- SLA (Stereolithography):Just like FDM, this technology requires support structures, therefore it is not the best for protein models. But it is a great technology to print simple molecule structures. Compared to FDM, the surfaces are very smooth and the print is highly accurate. We at 3Faktur print most ligands with this technology. Some institutions may also have such printers at their disposal (e.g. Formlabs). If not, there are many 3D-printing services, such as ours to efficiently print your model.
- SLS (Laser Sintering):This technology does not require support structures, therefore, it is great for very complex structures. The material is PA12 (‘Nylon’) which is flexible when thin and rigid when thick. Even though this material is relatively strong, models might still collapse if the structure is too thin. This technology requires sophisticated machines, so this type of machine is more common in industry and 3D printing services like ours than at academic or research institutes

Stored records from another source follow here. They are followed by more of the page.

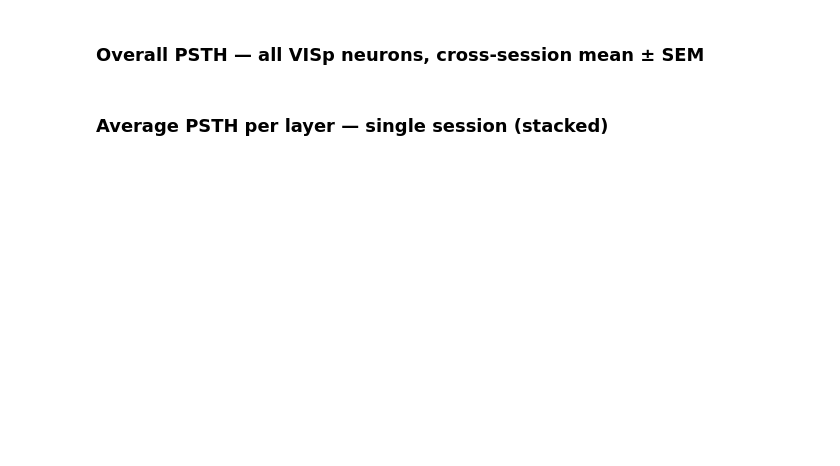
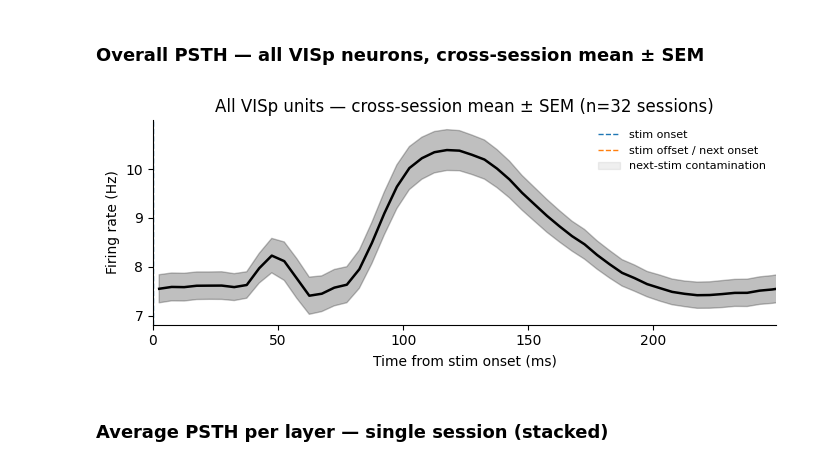
Before and after one commit to pmccthy/designer-waveform, a Jupyter notebook: nb/21_04_26_allen_natural_scene_v1_alllayers_vis.ipynb, the cells around one changed output. Cells and saved outputs as stored; diff of their text form; code cells hidden in the pictures; blank space fills up the shorter version.

```diff
--- a/nb/21_04_26_allen_natural_scene_v1_alllayers_vis.ipynb
+++ b/nb/21_04_26_allen_natural_scene_v1_alllayers_vis.ipynb
@@ -106,29 +115,35 @@ plt.show()
 # %% [markdown]
 ### Overall PSTH — all VISp neurons, cross-session mean ± SEM
+# %%
+fig_save_path = Path("/Users/pmccarthy/Documents/designer-waveform/experimental_data/allen_visual_neuropixels_longwindow_5ms_bins")
 # %%
 all_overall = []
 for s in sessions:
     bs = float(np.diff(s['bin_edges'][:2]))
     all_overall.append(s['responses'].mean(axis=(0, 1, 3)) / bs)
 
 mu  = np.mean(all_overall, axis=0)
 err = np.std(all_overall, axis=0) / np.sqrt(len(all_overall))
 t_ms = t * 1000
 
 fig, ax = plt.subplots(figsize=(7, 3))
 ax.plot(t_ms, mu, color='k', lw=1.8)
 ax.fill_between(t_ms, mu - err, mu + err, alpha=0.25, color='k')
 ax.axvline(T_STIM_ONSET  * 1000, color='tab:blue',  lw=1, ls='--', label='stim onset')
 ax.axvline(T_STIM_OFFSET * 1000, color='tab:orange', lw=1, ls='--', label='stim offset / next onset')
 ax.axvspan(T_STIM_OFFSET * 1000, T_WIN_END * 1000, color='grey', alpha=0.12,
            label='next-stim contamination', zorder=0)
 ax.set_xlabel('Time from stim onset (ms)')
 ax.set_ylabel('Firing rate (Hz)')
 ax.set_title(f'All VISp units — cross-session mean ± SEM (n={len(sessions)} sessions)')
 ax.legend(frameon=False, fontsize=8)
+ax.set_xlim(0, 249)
 ax.spines[['top', 'right']].set_visible(False)
 fig.tight_layout()
+fig.savefig(fig_save_path / 'all_sessions_overall_psth.png', dpi=300)
 plt.show()
+# %% [output]
+[figure, added]
 # %% [markdown]
 ### Average PSTH per layer — single session (stacked)
 # %%
```
Also changed, not shown: parts of 9 cells of this notebook, 10 other files.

- Colorjet:As the name suggests, this technology allows full-color prints. The material is a hardened plaster. Technically, it does not require support structures while printing, but since the material is brittle, extra support structures within the molecule can be necessary. This depends on the geometry of the model. We’re happy to make suggestions, or even do it for you if you like. As an extra service we can coat the model with an additional layer of protective clear plastic.
We hope you have fun preparing your models! Here are additional resources on how to create such models. If you know other good ones, let us know or write a comment.
- Denis Hudrisier on YouTube (using Chimera)
- Jessica Pola on ascb.org (using PyMol)
- Scott C. Meyer in the Journal of Chemical Education
- Theabion on Instructables.com
- Kalani Kirk Hausman and Richard Horne in 3D Printing for Dummies
Acknowledgment: We thank SM for providing us with the detailed Chimera instructions for this article, and we thank the University of Konstanz and the University of Tübingen for allowing us using the pictures.
3D printed model the protein 1AKE (created for the University of Konstanz)
No protein – a 3D printed model of a steroid.
Another large, full-color printed protein model.